Systematics and taxonomy of tropical weevils, with specialization on Oriental Entiminae. Species diversity, distribution, mimetic relationship of tropical Coleoptera.
First, I fell in love with the weevils during practical field courses in entomology, when my supervisor introduced our bachelor course to a huge tropical weevil collection at Daugavpils University. I was fascinated by the diversity of shapes, colours, and the big mystery of it all. The collection contained large amounts of unprepared material, also all species were mixed together. Professor gave me some books on weevil morphology, a lot of photos of type specimens, references to literature sources, and I began my huge journey in the field called ‘’taxonomy of the genus Pachyrhynchus’’.
After montage work for hundreds of specimens, I began my taxonomic research. It all started from a species called Pachyrhynchus orbifer Waterhouse. I learned how to extract genitalia, learned species boundaries, how to do photo-stacking, and a lots of other things. By the end of my Bachelor's degree, my supervisor and I described nine new species of Pachyrhynchus.
It was a success, but I can’t compare my first manuscript with the ones I am producing now.
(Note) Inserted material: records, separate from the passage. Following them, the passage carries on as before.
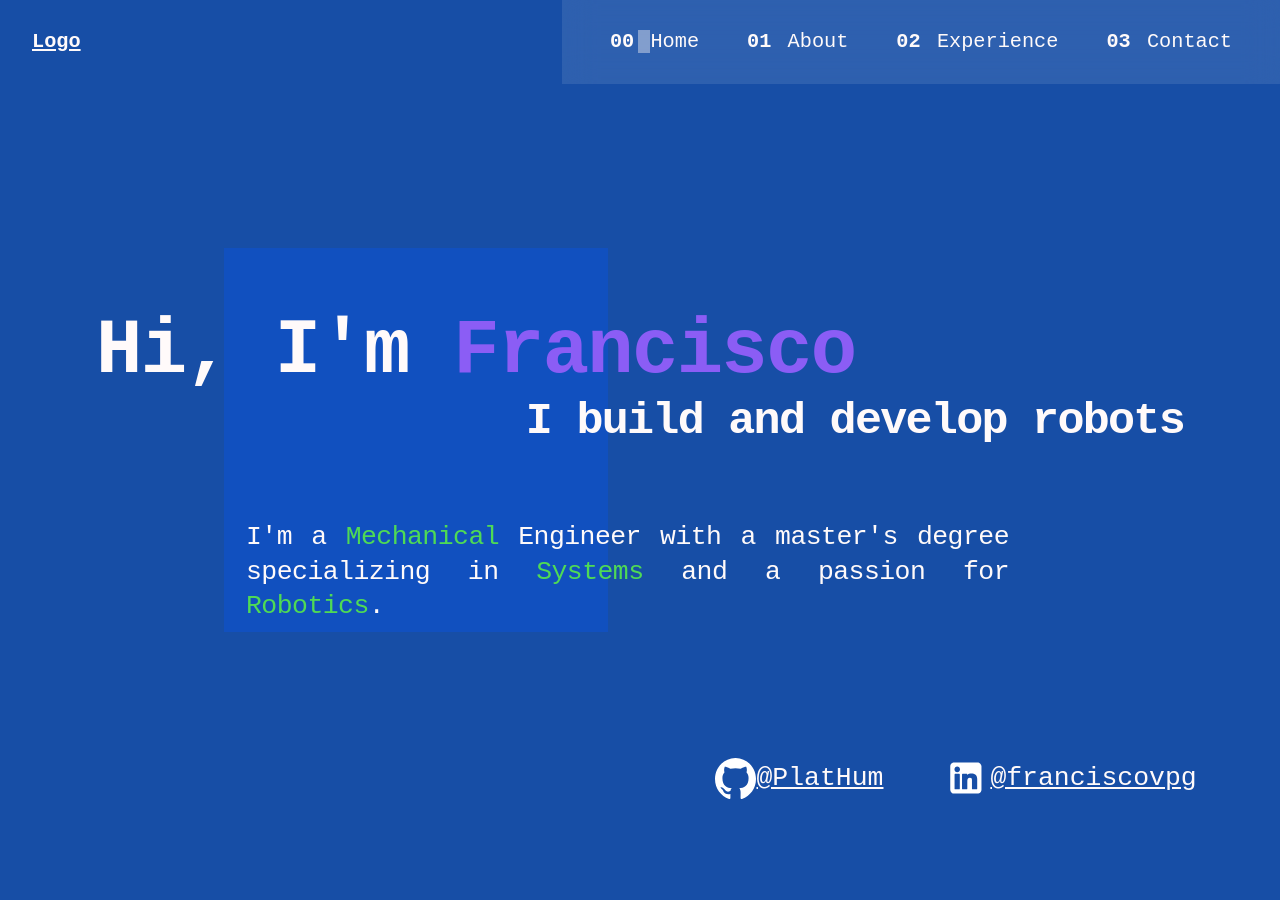
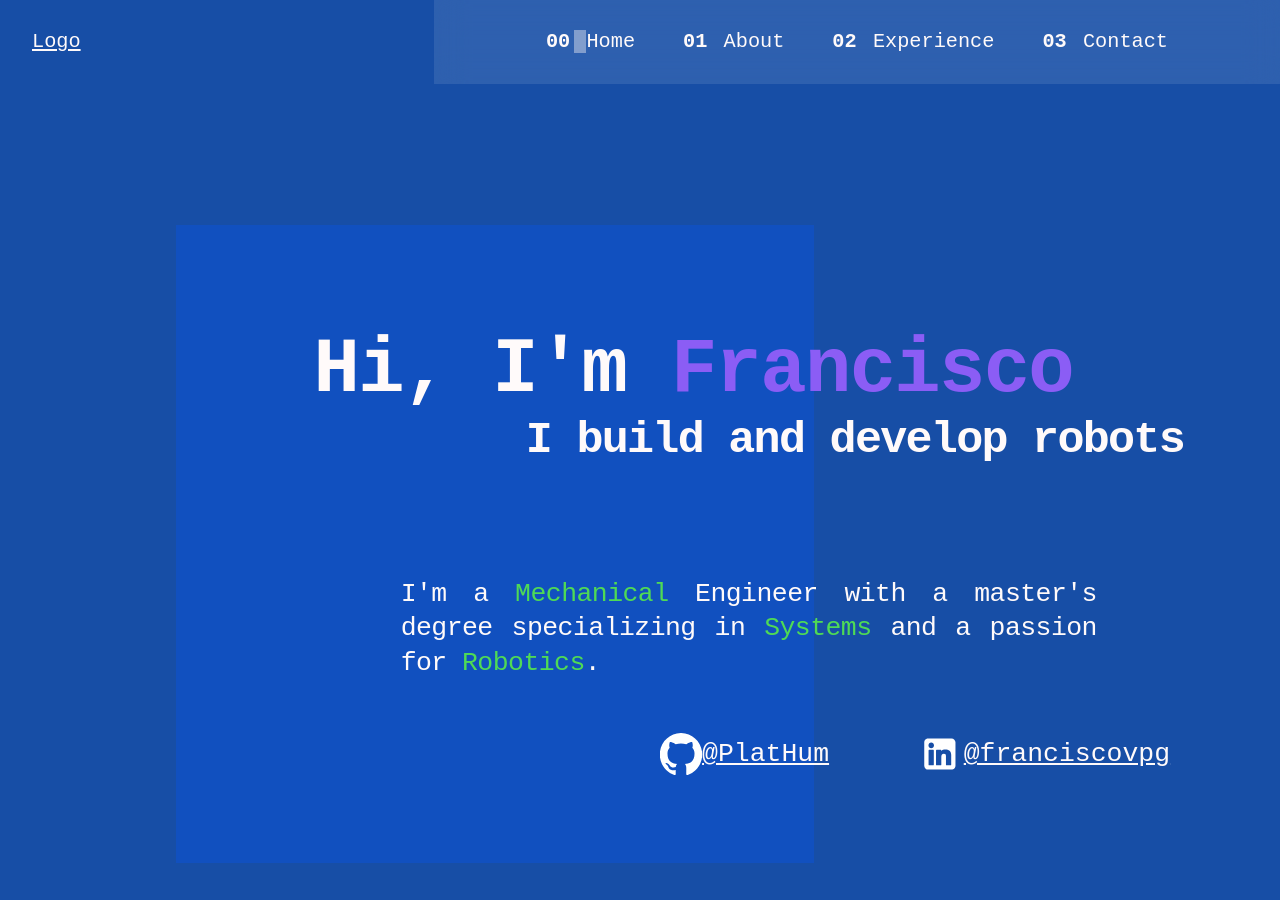
Before and after one commit to PlatHum/resume-website, a Jekyll site: the page built from index.html, in a window 1280 px wide and 900 px high. Built offline with Jekyll 4.4.1, drawn with Linux system fonts in a browser that asks for light colours.

Commit message:
Refactor into grid and reposition section elements

```diff
--- a/css/main.css
+++ b/css/main.css
@@ -101,15 +101,20 @@ body {
   background-color: #174ea6;
   color: snow;
   overflow-x: hidden;
-  max-width: 1800px; }
+  flex-grow: 1;
+  display: flex;
+  flex-direction: column; }
 
 section {
-  height: min(100vh, 2160px);
   min-width: 300px; }
 
 html {
   scroll-behavior: smooth;
-  scroll-padding-top: var(--scroll-padding, 250px); }
+  scroll-padding-top: var(--scroll-padding, 250px);
+  min-height: 500%;
+  max-width: 1920px;
+  display: flex;
+  flex-direction: column; }
 
 a,
 a:visited {
@@ -119,12 +124,30 @@ a:visited {
 a:hover {
   font-weight: 700; }
 
+.content {
+  display: grid;
+  grid-template-rows: 1fr 1.4fr 1.4fr 1fr;
+  margin-left: clamp(7.5vw, 1.35vw, 3.5vw);
+  margin-right: clamp(7.5vw, -1.35vw, 3.5vw);
+  flex: 1; }
+
+#Home {
+  grid-row: 1 / 2; }
+
+#About {
+  grid-row: 2 / 3; }
+
+#Experience {
+  grid-row: 3 / 4; }
+
+#Contact {
+  grid-row: 4 / 5; }
+
 /* END GLOBAL STYLES*/
 /* Navigation bar style */
 /*START HEADER STYLES*/
 .header-logo {
-  box-sizing: border-box;
-  padding: 2rem; }
+  margin: 2rem; }
 
 .header {
   align-items: center;
@@ -191,7 +214,7 @@ nav ul > li:hover {
   .header-nav {
     --gap: clamp(1.5rem, 5vw, 3rem);
     padding-block: 2rem;
-    padding-inline: clamp(3rem, 1vmax, 7rem); } }
+    padding-inline: clamp(3rem, 10vw, 7rem); } }
 .header-nav a {
   text-decoration: none; }
 
@@ -246,6 +269,10 @@ nav ul > li:hover {
 /*Home section style*/
 /*START HOME SECTION STYLES*/
 .home-div {
+  display: grid;
+  grid-template-columns: 0.75fr 1fr 1fr 1fr;
+  grid-template-rows: 2.5fr 1fr;
+  height: 100%;
   -webkit-box-sizing: border-box;
   -moz-box-sizing: border-box;
   box-sizing: border-box;
@@ -258,50 +285,52 @@ nav ul > li:hover {
   text-align: center;
   justify-content: space-evenly;
   font-size: var(--step-2);
-  position: absolute;
-  top: max(85vh, 32rem);
-  left: min(calc(max(17.5vw, 8.25rem) + 35%), 1000px); }
-  @media (max-width: 1199px) {
-    .home-socials {
-      left: 25vw;
-      right: 25vw;
-      top: max(75vh, 37rem); } }
+  grid-row-start: 2;
+  grid-row-end: 3;
+  grid-column-start: 3;
+  grid-column-end: 5; }
 
 /*TO REMOVE*/
 .home-robot {
   height: 0;
-  width: 30%;
-  padding-bottom: 30%;
+  width: 80%;
+  padding-bottom: 80%;
   background-color: rgba(0, 85, 255, 0.284);
-  position: absolute;
-  top: min(27.5vh, 33rem);
-  left: min(max(17.5vw, 8.25rem), calc(1800px - 30%));
-  z-index: 0; }
+  z-index: -1;
+  grid-row-start: 1;
+  grid-row-end: 3;
+  grid-column-start: 1;
+  grid-column-end: 4;
+  align-self: center;
+  justify-self: center; }
 
 /*  */
 .home-text {
-  position: relative;
   -webkit-box-sizing: border-box;
   -moz-box-sizing: border-box;
   box-sizing: border-box;
-  z-index: 1;
-  padding-left: clamp(7.5vw, 1.35vw, 3.5vw);
-  padding-right: clamp(7.5vw, -1.35vw, 3.5vw);
-  top: min(25vh, 30.25rem);
   line-height: max(15vh, 7rem);
-  letter-spacing: -0.05em; }
+  letter-spacing: -0.05em;
+  grid-row-start: 1;
+  grid-row-end: 2;
+  grid-column-start: 2;
+  grid-column-end: 5;
+  align-self: center;
+  display: grid;
+  grid-template-rows: 4fr 2fr 2fr;
+  height: 100%; }
 
 .home-text-greeting {
   font-size: var(--step-6);
   font-weight: 800;
-  float: left;
-  line-height: 1.1; }
+  line-height: 1.1;
+  align-self: last baseline; }
 
 .home-text-motto {
   font-size: var(--step-4);
   font-weight: 700;
-  float: right;
-  line-height: 1.2; }
+  line-height: 1.2;
+  justify-self: end; }
 
 .home-bottom-text {
   -webkit-box-sizing: border-box;
@@ -309,13 +338,10 @@ nav ul > li:hover {
   box-sizing: border-box;
   font-size: var(--step-2);
   font-weight: 500;
-  padding-left: min(12vw, 150px);
-  padding-right: min(14vw, 175px);
-  float: inline-start;
   line-height: 1.3;
-  padding-top: 8vh;
   text-align: justify;
-  letter-spacing: -0.02em; }
+  letter-spacing: -0.02em;
+  padding-inline: 10%; }
   @supports (text-justify: inter-word) {
     .home-bottom-text {
       text-justify: inter-word; } }
@@ -327,7 +353,7 @@ nav ul > li:hover {
   background-size: contain;
   background-repeat: no-repeat;
   background-origin: border-box;
-  padding: min(1.3rem, 4.5vh); }
+  padding: min(1.3rem, 4.5vw); }
 
 .linkedin-svg {
   background-image: url(../assets/svg/linkedin-svgrepo-com.svg);
@@ -335,39 +361,38 @@ nav ul > li:hover {
   background-size: contain;
   background-repeat: no-repeat;
   background-origin: border-box;
-  padding: min(1.5rem, 5vh); }
+  padding: 1.5rem; }
 
 /*END HOME SECTION STYLES*/
 /* Skills section style */
 /*START SKILLS SECTION STYLES*/
-.skills-div {
-  margin-bottom: 15vw;
-  padding-bottom: 15vw;
-  /* to remove */ }
-
 .skills-programming-text {
-  grid-area: one; }
+  grid-area: one;
+  font-size: var(--step-2); }
 
 .skills-programming-icons {
   grid-area: two;
   justify-self: center; }
 
 .skills-simulation-text {
-  grid-area: three; }
+  grid-area: three;
+  font-size: var(--step-2); }
 
 .skills-simulation-icons {
   grid-area: four;
   justify-self: center; }
 
 .skills-modeling-text {
-  grid-area: five; }
+  grid-area: five;
+  font-size: var(--step-2); }
 
 .skills-modeling-icons {
   grid-area: six;
   justify-self: center; }
 
 .skills-other-text {
-  grid-area: seven; }
+  grid-area: seven;
+  font-size: var(--step-2); }
 
 .skills-other-icons {
   grid-area: eight;
@@ -378,8 +403,10 @@ nav ul > li:hover {
   justify-self: center; }
 
 .skills-div {
+  -webkit-box-sizing: border-box;
+  -moz-box-sizing: border-box;
+  box-sizing: border-box;
   display: grid;
-  margin-top: 15vw;
   gap: 2rem;
   grid-template-areas: 'one nine' 'two nine' 'three nine' 'four nine' 'five nine' 'six nine' 'seven nine' 'eight nine';
   grid-auto-columns: 1fr;
@@ -387,11 +414,13 @@ nav ul > li:hover {
   align-items: center;
   justify-items: left;
   font-weight: 500;
-  margin-left: 10vmax;
-  margin-right: 10vmax; }
+  font-size: var(--step-0);
+  height: 50%; }
 
 .skills-planet {
-  padding: 12rem;
-  border: 1px solid green; }
+  height: 0;
+  width: 80%;
+  padding-bottom: 80%;
+  background-color: rgba(0, 85, 255, 0.284); }
 
 /*END SKILLS SECTION STYLES*/
```
Also changed, not shown: sass/_global.scss (+34 -5 lines), sass/_home.scss (+31 -28 lines), sass/_skills.scss (+12 -9 lines).
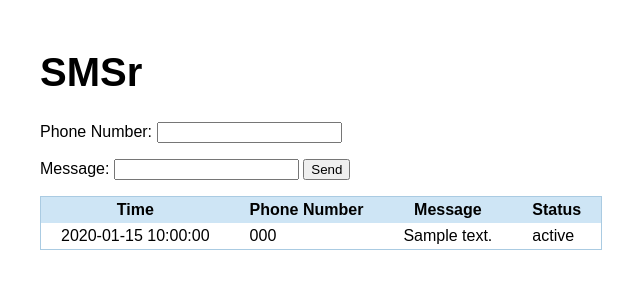
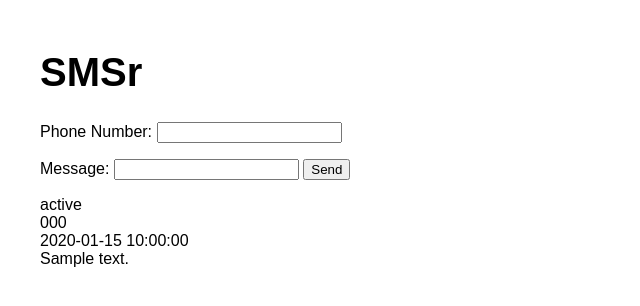
Before and after one commit to akavlie/SMSr, a Flask app: template sms/templates/index.html in a window 1280 px wide. Shown: the top 306 px of the page, without its empty margins (168-808 px from the left). Run offline with Flask 2, Linux system fonts and the light colour scheme; the template is opened without the code that fills it: most values are stand-ins (such as "Sample title", 1, 10 or a date in 2020); parts of the project's set-up code (start-up, migrations or seed data) failed here and were passed over; some libraries are stand-ins or nearby versions.

Commit message:
Change from table-based to div-based message list.

```diff
--- a/sms/static/style.css
+++ b/sms/static/style.css
@@ -16,15 +16,19 @@ h1 {
     border: 1px solid #AACBE2;
 }
 
-#sent_messages {
-    border-collapse: collapse;
-    border: 1px solid #AACBE2;
+/* SENT MESSAGES */
+
+#sent_message_list {
 }
 
-    #sent_messages tr:first-child {
-        background: #CEE5F5;
+.sent_message {
+    position: relative;
+}
+    .sent_message .status {
     }
-
-    #sent_messages th, #sent_messages td {
-        padding: 4px 20px;
+    .sent_message .phone {
     }
+    .sent_message .time {
+    }
+    .sent_message .message_text {
+    }
--- a/sms/templates/index.html
+++ b/sms/templates/index.html
@@ -7,9 +7,15 @@
 
     $(function() {
         $("#sms_form").submit(function() {
-            $.post("/sms", $("#sms_form").serialize());
+            //$.post("/sms", $("#sms_form").serialize());
+            //$("#sent_messages td").animate({top: '+=50'}, 'slow');
+            $("#sent_messages td").slideOut();
+            return false;
         });
-        return false;
+
+        $('#go').click(function() {
+            $("#play").animate({top: '+=50'}, 'slow');
+        });
     });
 
 </script>
@@ -23,22 +29,14 @@
 </form>
 
     {% if sent_messages %}
-    <table id="sent_messages">
-        <tr>
-            <th>Time</th>
-            <th>Phone Number</th>
-            <th>Message</th>
-            <th>Status</th>
-        </tr>
         {% for message in sent_messages %}
-        <tr>
-            <td>{{ message.date }}</td>
-            <td>{{ message.phone }}</td>
-            <td>{{ message.message }}</td>
-            <td>{{ message.status }}</td>
-        </tr>
+        <div class="sent_message">
+            <div class="status">{{ message.status }}</div>
+            <div class="phone">{{ message.phone }}</div>
+            <div class="time">{{ message.date }}</div>
+            <div class="message_text">{{ message.message }}</div>
+        </div>
         {% endfor %}
-    </table>
     {% else %}
     No messages yet!
     {% endif %}
```
Also changed, not shown: 1 other file.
Since then, I have visited the largest museums of Europe seeking type specimens, I have practiced and learned new skills and new methods for species diversification studies, participated in projects, and also learned how to be a supervisor for students both in leading research or giving lectures and practical work in entomology and zoology. I have raised my practical entomology skills during three expeditions to natural habitats of the Oriental weevils: tropical mountains of the Mindanao Island, Philippines.
During seven years of work on the taxonomy of Oriental weevils, I have described and co-authored 39 weevil species of various genera: Pachyrhynchus, Macrocyrtus, Eupachyrhynchus, Celebia, and lately on Apocyrtus and Pseudapocyrtus. In addition to my taxonomic research, I have also contributed to notes on distribution and ecology.
Currently, I am finishing my PhD on the systematics and distribution of Pachyrhynchus (Curculionidae, Entiminae, Pachyrhynchini). These mega-diverse weevils, famous mimicry models, have attracted interest of many entomologists all over the world, and I am one of them. Even though an increase in family members is and will take a lot of my time, I look forward to spending more years on the taxonomy of Philippine Entiminae to expand knowledge of this mega-diverse group.
I have written and co-authored more than 20 papers, all are freely available at my ResearchGate profile.
I am always open for cooperation and with pleasure will answer questions at email@example.com